Thursday, June 02, 2011

What We Need to Know, and What We Don’t Need to Know

(Ascension Thursday 2011: This homily was given on June 2, 2011 at St. Pius X Church, Westerly, R.I., by Fr. Raymond Suriani. Read Acts 1: 1-14)

[For the audio version of this homily, click here: Ascension Thursday 2011]

See if you can follow this . . .

The world is full of people who desperately want to know what they don’t need to know; and, who, at the very same time, don’t know what they should know and what they do need to know!

That’s one reason why more people gossip than read the Bible or the Catechism!

C.S. Lewis, the author of The Chronicles of Narnia, understood this human tendency as well as anyone. That’s why he often has Aslan, the Great Lion, tell the other characters in these 7 stories to—for lack of a better expression—mind their own business! (Aslan, remember, represents Jesus in these novels.) For example, in The Voyage of the Dawn Treader, Lucy, one of the children, asks Aslan whether her cousin Eustace will ever come back again to Narnia. Aslan answers her by saying, “Child, do you really need to know that?” Along the same lines, in one of the other stories, The Horse and His Boy, Aslan says to Shasta, one of the main characters, “I tell no-one any story but his own.”

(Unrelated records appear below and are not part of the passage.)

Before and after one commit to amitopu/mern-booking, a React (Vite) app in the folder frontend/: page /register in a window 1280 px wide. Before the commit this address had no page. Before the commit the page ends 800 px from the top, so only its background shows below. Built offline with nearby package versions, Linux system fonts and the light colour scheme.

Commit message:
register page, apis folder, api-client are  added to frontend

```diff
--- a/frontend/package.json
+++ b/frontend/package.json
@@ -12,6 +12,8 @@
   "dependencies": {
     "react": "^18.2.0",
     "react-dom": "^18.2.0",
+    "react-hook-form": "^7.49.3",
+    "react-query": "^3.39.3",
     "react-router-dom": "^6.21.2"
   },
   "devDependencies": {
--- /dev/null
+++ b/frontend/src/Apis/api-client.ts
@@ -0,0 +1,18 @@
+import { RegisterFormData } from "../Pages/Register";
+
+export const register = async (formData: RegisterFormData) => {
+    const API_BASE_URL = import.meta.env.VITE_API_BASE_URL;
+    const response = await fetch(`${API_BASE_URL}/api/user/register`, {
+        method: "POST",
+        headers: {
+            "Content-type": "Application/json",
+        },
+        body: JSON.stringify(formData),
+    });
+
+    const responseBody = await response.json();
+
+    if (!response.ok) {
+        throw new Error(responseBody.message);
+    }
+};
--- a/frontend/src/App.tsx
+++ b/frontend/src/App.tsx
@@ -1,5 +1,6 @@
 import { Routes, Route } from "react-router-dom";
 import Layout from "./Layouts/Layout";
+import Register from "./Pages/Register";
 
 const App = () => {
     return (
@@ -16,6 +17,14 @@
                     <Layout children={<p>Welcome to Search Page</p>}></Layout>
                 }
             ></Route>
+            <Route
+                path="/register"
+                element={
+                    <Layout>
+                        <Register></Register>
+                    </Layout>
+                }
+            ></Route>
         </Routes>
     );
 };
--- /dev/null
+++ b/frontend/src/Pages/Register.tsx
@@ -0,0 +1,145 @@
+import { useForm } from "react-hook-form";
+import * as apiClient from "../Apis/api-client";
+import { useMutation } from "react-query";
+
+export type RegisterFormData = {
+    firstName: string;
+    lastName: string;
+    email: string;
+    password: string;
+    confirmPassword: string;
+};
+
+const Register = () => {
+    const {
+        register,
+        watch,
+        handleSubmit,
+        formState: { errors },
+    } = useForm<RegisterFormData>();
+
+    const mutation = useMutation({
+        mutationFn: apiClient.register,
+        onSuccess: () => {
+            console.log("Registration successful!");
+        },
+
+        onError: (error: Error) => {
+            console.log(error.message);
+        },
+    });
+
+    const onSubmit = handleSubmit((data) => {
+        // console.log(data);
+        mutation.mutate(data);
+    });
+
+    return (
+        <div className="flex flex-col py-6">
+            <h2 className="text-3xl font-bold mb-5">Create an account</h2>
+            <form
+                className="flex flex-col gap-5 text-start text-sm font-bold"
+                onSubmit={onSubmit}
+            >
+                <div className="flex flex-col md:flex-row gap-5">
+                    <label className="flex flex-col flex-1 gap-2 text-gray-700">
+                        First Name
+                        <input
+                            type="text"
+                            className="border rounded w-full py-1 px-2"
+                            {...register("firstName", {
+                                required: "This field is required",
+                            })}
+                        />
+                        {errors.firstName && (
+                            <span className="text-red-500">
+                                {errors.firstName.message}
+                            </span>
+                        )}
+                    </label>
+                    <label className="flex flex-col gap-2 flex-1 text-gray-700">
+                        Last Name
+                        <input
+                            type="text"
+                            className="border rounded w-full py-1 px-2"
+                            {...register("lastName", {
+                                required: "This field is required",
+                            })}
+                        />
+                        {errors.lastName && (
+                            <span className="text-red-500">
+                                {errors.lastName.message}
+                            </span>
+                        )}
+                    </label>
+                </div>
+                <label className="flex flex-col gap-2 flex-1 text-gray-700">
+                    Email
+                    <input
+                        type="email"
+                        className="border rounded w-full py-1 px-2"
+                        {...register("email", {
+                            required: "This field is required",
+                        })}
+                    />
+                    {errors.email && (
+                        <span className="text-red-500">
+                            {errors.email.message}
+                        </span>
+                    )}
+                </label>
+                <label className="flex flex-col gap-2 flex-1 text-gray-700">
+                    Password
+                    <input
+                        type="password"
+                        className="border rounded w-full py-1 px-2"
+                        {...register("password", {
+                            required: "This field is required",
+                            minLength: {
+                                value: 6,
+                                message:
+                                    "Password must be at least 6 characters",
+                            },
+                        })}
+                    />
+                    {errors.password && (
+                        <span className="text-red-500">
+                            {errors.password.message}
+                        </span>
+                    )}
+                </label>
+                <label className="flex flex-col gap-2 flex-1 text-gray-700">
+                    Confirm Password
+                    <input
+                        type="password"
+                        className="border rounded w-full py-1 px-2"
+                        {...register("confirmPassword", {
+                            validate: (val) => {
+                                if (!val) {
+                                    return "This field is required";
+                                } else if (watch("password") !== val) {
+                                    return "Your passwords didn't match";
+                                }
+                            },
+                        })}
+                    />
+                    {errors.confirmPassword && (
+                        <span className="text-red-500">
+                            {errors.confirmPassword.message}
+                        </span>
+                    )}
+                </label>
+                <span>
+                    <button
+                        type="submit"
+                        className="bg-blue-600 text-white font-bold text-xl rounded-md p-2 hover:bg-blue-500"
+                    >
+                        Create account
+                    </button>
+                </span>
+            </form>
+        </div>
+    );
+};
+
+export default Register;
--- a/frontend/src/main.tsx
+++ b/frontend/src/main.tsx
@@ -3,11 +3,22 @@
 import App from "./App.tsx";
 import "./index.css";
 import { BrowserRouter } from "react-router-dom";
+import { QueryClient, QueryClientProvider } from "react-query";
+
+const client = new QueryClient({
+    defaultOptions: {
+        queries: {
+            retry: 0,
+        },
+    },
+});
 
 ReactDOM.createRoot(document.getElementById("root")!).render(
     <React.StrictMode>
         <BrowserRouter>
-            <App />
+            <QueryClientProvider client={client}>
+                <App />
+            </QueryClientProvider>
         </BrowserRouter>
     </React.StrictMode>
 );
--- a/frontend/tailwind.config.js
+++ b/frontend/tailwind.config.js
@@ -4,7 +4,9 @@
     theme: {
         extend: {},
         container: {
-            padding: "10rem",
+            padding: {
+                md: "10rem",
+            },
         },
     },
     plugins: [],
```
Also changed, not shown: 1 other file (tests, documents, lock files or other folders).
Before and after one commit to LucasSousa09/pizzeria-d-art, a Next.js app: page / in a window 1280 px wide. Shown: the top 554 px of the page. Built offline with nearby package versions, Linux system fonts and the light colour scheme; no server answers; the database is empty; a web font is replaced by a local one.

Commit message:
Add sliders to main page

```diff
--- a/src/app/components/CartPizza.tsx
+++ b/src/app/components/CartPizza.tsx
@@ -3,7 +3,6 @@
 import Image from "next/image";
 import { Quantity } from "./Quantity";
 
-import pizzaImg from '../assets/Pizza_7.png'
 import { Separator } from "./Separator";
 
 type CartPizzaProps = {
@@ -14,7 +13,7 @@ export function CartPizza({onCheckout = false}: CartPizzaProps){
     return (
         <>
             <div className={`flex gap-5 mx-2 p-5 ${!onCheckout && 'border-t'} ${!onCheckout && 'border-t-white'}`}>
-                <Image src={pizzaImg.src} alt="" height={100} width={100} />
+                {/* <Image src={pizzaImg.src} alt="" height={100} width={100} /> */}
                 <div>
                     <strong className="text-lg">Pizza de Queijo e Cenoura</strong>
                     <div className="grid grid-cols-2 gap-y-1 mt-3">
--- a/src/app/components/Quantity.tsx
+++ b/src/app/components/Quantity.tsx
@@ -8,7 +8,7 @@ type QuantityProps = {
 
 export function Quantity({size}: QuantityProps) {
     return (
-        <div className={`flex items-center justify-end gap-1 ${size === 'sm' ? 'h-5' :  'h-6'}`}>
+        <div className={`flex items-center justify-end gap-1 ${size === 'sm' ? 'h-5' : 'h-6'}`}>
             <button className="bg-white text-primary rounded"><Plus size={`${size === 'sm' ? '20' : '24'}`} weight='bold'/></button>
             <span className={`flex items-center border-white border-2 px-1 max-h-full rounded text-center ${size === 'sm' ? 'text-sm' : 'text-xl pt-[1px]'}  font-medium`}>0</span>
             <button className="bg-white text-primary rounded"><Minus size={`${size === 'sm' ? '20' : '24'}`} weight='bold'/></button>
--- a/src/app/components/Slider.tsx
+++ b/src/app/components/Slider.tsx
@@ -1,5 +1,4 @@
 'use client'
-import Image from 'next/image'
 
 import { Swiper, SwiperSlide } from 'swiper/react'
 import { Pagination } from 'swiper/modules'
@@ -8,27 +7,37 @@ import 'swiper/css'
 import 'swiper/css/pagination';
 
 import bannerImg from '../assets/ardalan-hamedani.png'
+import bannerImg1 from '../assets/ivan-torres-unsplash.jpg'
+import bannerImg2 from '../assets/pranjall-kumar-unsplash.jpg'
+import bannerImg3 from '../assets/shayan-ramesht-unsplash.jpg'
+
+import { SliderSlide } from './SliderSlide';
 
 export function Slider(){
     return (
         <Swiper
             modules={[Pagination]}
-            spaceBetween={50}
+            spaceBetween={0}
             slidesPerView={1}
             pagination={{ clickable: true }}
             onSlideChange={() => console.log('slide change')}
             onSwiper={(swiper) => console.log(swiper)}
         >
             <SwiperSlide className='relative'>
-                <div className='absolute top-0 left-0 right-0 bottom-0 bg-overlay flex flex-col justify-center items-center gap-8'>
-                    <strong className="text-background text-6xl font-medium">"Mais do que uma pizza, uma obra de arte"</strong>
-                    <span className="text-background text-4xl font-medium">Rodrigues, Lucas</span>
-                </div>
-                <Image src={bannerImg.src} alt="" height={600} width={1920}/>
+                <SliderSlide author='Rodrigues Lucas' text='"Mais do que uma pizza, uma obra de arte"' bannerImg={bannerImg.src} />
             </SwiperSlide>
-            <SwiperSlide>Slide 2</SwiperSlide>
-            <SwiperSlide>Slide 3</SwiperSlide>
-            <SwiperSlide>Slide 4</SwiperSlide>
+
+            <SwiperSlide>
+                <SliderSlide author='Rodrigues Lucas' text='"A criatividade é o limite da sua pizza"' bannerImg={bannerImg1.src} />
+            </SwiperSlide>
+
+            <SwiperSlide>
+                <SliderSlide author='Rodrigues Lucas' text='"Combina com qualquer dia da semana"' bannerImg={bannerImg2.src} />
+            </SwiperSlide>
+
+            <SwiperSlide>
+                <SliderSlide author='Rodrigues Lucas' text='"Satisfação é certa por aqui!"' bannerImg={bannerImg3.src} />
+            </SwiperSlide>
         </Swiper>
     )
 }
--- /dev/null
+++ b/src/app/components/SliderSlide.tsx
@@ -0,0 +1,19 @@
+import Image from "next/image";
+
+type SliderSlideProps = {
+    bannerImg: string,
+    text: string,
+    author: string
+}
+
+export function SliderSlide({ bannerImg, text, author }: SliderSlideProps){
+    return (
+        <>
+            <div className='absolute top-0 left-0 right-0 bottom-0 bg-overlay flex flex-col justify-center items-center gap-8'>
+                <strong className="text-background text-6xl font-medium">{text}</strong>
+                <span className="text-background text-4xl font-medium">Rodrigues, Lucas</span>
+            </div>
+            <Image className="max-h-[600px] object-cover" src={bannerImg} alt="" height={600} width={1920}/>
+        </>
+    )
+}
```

I mention this today because in our first reading we’re told that just before Jesus ascended into heaven 2,000 years ago the apostles asked him a question about the future of the nation of Israel. Their “inquiring minds” wanted to know. They said, “Lord, are you at this time going to restore the kingdom to Israel?” Apparently, they still had this idea in their heads that the Messiah had come to restore the nation of Israel to the place of prominence that it had under King David many years before.

Obviously they didn’t fully understand that the Messiah’s kingdom extended far beyond the bounds of little, old Palestine—and far beyond the bounds of this mortal life.

Jesus didn’t argue the point directly, but he did tell them, in effect, that this was something that they did not need to know about. He said, “It is not for you to know the times or seasons that the Father has established by his own authority.”

How easy it is for us to be like these apostles! Before the Holy Spirit came upon them at Pentecost, they desperately wanted to know things that they did not need to know. This story makes that fact crystal clear. But at the very same time they were completely unaware of some other things that they should have known and needed to know—like where the Messiah’s kingdom was to be found!

The world is full of people who desperately want to know what they don’t need to know; and, who, at the very same time, don’t know what they should know and what they do need to know!

I thought of this a few weeks back when I was having a conversation with a young woman from the parish—a young woman who attends a certain Catholic high school in the Wakefield area (gee, I wonder what Catholic school that is?). She was very upset because her French teacher was in the process of showing the movie, The DaVinci Code, to her class, without providing any explanatory information to the students. In other words, she had them watch this film without telling them about the numerous lies it contains about the Church and about the history of Christianity.

That’s probably because the teacher herself doesn’t know what the lies are!

Not surprisingly, this was causing a lot of confusion among the students in the class, and was even causing some of them to question their Catholic faith!

What those students need to know about their Catholic faith, they don’t know (and, unfortunately, they aren’t being taught!).

And yet, I’ll bet many of them know lot about actor Tom Hanks! I’ll bet some them even know a few things about Ron Howard, the director of the film. I know it’s ancient history, but I’m sure that at least a couple of them know he starred in the old sitcom “Happy Days” and that he played “Opie” on the old “Andy Griffith Show.”

All of which is nice to know, but relatively unimportant when it comes to living this life successfully and getting to heaven when this life is over!

The bottom line is this: Like the apostles in today’s first reading, we all want to know many things—some of which we really don’t need to know, and some of which we can never know on this side of the grave: Why did God allow my loved one to die at such a young age? Why doesn’t everyone believe in God? Why do some evil people seem to suffer so little in this life? Why, Fr. Ray, did God let you get Parkinson’s Disease?

I don’t know the answer to that last question—and I don’t think I ever will while I’m here on this earth. But, to be perfectly frank, I don’t need to know it.

That’s certainly what Aslan would tell me if I lived in the magical world of Narnia.

And yet, in the midst of the frustration that comes with not knowing everything we’d like to know, we CAN still know many things! In fact, the good news is that we can know everything we NEED to know in order to be saved—everything we need to know to get to heaven!

May the Lord help us to know those things, and to focus on those things, and to be faithful to those things, so that we will someday reach our heavenly goal—the goal that Jesus reached on the very first Ascension Thursday.